Where a line of the material includes the string "Grounding", copy that line.

*** Opening Extracted entries ***

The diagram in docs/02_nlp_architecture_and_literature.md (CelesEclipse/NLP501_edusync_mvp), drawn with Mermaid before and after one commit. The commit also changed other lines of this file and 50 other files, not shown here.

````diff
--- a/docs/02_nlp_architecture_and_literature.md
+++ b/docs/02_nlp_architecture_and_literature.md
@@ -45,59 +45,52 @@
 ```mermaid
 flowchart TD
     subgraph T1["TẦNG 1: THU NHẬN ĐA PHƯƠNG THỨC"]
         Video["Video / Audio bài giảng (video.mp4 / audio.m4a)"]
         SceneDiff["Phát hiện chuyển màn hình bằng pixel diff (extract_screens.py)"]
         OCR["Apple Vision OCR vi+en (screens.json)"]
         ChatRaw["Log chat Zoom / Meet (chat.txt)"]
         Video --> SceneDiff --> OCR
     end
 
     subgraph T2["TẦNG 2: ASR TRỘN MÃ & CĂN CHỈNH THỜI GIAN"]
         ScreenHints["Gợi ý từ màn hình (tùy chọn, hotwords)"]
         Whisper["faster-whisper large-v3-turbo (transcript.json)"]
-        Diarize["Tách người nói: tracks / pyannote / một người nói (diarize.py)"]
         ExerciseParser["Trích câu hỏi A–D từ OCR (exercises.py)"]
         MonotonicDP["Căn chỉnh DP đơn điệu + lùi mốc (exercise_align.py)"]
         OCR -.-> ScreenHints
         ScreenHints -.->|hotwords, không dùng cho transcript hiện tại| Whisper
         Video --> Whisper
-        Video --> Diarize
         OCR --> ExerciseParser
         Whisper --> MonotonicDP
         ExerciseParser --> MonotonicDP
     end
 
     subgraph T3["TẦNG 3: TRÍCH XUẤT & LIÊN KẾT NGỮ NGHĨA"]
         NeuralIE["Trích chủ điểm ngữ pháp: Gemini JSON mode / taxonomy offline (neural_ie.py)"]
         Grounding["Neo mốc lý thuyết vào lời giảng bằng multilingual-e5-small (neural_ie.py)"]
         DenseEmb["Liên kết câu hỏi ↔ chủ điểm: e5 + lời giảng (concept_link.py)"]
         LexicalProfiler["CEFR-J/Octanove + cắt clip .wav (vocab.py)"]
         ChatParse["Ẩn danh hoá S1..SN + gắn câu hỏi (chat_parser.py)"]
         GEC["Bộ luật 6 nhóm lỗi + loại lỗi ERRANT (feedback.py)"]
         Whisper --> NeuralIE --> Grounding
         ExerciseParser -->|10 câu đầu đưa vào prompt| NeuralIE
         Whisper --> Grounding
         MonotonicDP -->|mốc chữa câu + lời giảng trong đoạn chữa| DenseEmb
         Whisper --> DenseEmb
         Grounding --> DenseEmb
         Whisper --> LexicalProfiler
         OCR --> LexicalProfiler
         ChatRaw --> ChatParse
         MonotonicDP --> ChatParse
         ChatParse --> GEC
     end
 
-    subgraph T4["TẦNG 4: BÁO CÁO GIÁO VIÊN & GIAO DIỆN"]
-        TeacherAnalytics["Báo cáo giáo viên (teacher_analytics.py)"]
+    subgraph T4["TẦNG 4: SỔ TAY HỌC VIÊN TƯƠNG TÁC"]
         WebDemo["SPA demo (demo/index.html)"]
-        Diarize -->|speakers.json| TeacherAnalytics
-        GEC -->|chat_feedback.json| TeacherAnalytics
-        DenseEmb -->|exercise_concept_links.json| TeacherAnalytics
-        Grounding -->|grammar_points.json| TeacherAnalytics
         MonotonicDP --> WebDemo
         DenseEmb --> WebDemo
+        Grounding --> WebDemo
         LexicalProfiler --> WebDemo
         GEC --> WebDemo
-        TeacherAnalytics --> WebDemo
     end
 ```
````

*** Closing Extracted entries ***

▶ **Final answer**:
         Grounding["Neo mốc lý thuyết vào lời giảng bằng multilingual-e5-small (neural_ie.py)"]
         Whisper --> NeuralIE --> Grounding
         Whisper --> Grounding
         Grounding --> DenseEmb
-        Grounding -->|grammar_points.json| TeacherAnalytics
+        Grounding --> WebDemo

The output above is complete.